=== Begin Enclosure ===
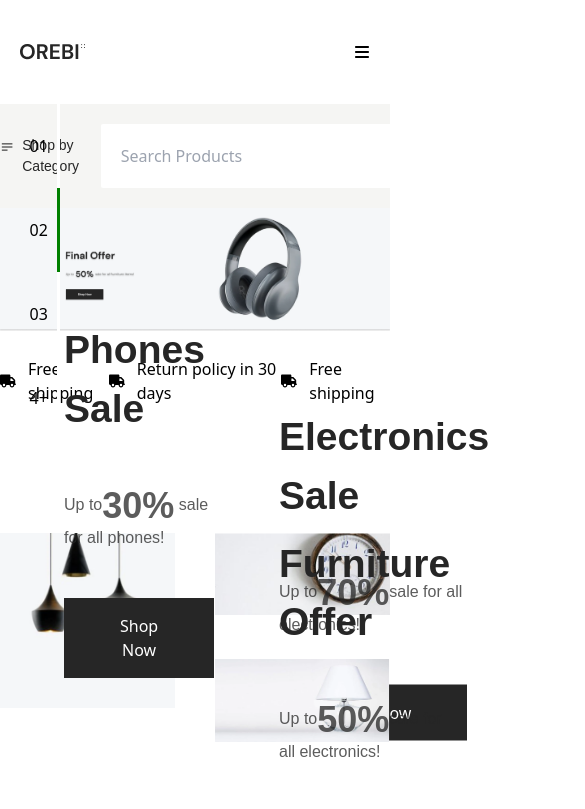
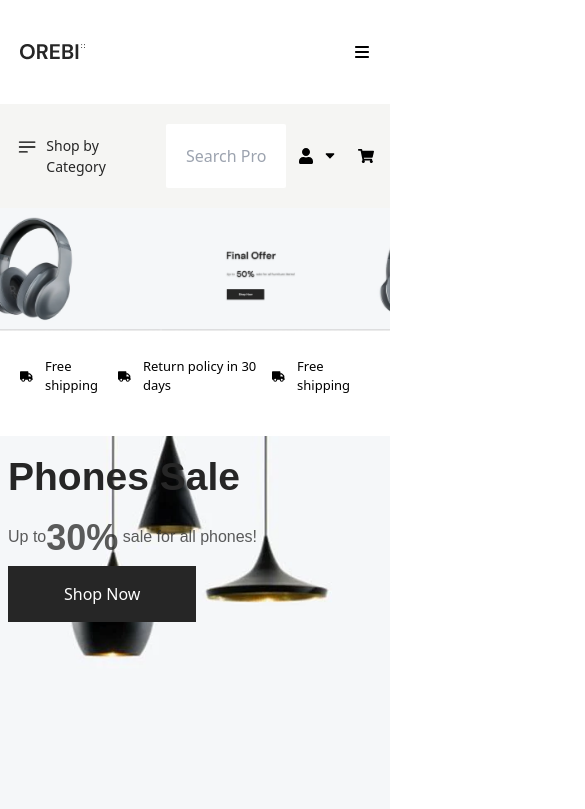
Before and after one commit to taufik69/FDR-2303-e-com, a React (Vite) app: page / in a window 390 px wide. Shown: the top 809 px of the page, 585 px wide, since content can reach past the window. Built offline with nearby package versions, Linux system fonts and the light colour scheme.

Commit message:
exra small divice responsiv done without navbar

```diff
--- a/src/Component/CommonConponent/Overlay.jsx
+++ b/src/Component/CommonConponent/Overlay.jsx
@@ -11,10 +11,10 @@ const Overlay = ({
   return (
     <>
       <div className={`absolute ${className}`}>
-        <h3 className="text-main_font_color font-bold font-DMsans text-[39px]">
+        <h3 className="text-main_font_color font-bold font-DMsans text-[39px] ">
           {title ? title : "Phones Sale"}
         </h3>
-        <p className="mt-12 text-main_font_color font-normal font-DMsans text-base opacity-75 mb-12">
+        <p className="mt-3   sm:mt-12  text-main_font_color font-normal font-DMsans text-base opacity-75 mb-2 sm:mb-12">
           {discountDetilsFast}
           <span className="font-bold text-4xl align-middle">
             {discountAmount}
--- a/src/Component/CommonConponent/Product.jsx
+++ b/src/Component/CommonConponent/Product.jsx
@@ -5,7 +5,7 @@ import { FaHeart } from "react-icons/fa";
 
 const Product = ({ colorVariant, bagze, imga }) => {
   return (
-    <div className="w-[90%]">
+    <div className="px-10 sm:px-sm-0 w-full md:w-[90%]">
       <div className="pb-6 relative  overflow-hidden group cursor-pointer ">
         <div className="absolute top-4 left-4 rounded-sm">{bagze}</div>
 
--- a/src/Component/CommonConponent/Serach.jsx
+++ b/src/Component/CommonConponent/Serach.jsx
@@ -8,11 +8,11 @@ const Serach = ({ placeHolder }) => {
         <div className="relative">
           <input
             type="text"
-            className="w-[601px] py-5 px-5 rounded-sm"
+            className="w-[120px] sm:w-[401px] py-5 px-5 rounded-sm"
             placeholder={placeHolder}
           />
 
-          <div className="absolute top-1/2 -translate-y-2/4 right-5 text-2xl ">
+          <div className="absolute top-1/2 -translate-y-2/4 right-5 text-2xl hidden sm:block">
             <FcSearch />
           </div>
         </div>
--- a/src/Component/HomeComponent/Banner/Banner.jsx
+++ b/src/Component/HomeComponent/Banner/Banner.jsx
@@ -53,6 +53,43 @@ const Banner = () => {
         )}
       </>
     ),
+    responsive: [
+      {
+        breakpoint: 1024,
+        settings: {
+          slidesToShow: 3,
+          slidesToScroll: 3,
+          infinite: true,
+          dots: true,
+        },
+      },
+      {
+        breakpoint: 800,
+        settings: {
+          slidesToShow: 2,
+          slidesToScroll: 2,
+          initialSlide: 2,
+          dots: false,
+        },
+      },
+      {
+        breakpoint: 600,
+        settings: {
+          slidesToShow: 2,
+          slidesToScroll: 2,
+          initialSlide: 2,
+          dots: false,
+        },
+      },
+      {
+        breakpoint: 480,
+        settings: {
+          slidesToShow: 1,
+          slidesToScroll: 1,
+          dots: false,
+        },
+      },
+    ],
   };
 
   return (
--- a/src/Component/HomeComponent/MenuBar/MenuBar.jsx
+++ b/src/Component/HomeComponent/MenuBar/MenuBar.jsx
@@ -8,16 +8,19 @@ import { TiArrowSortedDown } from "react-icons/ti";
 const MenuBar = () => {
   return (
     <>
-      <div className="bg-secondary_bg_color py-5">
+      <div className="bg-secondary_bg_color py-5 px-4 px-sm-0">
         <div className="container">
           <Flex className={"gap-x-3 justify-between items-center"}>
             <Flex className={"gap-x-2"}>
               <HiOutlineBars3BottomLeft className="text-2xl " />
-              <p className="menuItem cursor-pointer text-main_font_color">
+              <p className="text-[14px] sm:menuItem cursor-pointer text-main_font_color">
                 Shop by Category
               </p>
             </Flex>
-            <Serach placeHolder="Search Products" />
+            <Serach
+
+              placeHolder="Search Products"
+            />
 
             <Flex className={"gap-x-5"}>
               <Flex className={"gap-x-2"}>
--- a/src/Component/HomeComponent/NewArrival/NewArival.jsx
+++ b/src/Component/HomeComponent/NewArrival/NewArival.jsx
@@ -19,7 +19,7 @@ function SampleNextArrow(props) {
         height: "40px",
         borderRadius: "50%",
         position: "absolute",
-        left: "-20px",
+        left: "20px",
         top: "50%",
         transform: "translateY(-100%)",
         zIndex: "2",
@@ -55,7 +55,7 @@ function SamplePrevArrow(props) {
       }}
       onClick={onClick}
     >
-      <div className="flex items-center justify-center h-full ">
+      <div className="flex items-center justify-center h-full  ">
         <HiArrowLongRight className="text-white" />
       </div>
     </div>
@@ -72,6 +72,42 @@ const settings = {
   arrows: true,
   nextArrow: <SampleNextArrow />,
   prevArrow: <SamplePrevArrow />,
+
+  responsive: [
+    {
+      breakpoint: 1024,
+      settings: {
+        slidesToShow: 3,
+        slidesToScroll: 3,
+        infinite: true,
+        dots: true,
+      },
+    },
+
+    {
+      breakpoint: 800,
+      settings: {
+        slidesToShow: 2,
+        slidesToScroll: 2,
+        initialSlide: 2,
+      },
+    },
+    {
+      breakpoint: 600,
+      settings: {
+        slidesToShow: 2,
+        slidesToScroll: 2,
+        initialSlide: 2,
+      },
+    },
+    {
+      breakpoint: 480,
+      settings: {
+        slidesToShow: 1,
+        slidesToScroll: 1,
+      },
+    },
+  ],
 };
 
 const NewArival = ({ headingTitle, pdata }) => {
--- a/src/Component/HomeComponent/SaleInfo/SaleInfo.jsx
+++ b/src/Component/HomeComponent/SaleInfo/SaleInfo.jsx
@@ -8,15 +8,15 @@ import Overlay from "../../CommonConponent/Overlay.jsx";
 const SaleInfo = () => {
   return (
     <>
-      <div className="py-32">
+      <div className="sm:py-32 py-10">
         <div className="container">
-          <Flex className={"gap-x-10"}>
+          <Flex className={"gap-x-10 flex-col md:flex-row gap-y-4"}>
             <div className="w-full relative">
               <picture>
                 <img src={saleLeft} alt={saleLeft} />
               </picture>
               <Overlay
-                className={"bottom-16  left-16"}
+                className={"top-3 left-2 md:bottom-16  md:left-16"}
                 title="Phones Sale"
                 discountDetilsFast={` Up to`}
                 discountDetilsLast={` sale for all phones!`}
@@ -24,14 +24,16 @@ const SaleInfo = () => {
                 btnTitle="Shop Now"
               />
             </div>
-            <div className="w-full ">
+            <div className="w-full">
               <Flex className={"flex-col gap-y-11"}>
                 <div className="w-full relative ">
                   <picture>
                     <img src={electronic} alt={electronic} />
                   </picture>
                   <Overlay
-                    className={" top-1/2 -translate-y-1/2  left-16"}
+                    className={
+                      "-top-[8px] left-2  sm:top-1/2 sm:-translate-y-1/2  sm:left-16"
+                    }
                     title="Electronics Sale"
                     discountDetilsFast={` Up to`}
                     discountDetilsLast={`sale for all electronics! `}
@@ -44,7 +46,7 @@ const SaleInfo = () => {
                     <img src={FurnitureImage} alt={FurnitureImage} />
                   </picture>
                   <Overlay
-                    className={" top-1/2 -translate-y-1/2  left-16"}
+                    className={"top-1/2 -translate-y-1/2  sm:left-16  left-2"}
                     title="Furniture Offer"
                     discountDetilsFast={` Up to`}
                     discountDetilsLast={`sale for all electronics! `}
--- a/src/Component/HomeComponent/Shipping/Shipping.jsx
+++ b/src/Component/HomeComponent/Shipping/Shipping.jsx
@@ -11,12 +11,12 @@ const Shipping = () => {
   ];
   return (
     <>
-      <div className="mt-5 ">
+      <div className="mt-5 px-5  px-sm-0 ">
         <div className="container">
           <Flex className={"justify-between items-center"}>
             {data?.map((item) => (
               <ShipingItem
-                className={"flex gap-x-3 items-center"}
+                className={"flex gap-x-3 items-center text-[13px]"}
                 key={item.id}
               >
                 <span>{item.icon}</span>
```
=== End Enclosure ===
> [Description of the task]: Your task is to find each line in the entries that contains the string "CommonConponent" and copy it.

> [Answer box]:
--- a/src/Component/CommonConponent/Overlay.jsx
+++ b/src/Component/CommonConponent/Overlay.jsx
--- a/src/Component/CommonConponent/Product.jsx
+++ b/src/Component/CommonConponent/Product.jsx
--- a/src/Component/CommonConponent/Serach.jsx
+++ b/src/Component/CommonConponent/Serach.jsx
@@ -8,15 +8,15 @@ import Overlay from "../../CommonConponent/Overlay.jsx";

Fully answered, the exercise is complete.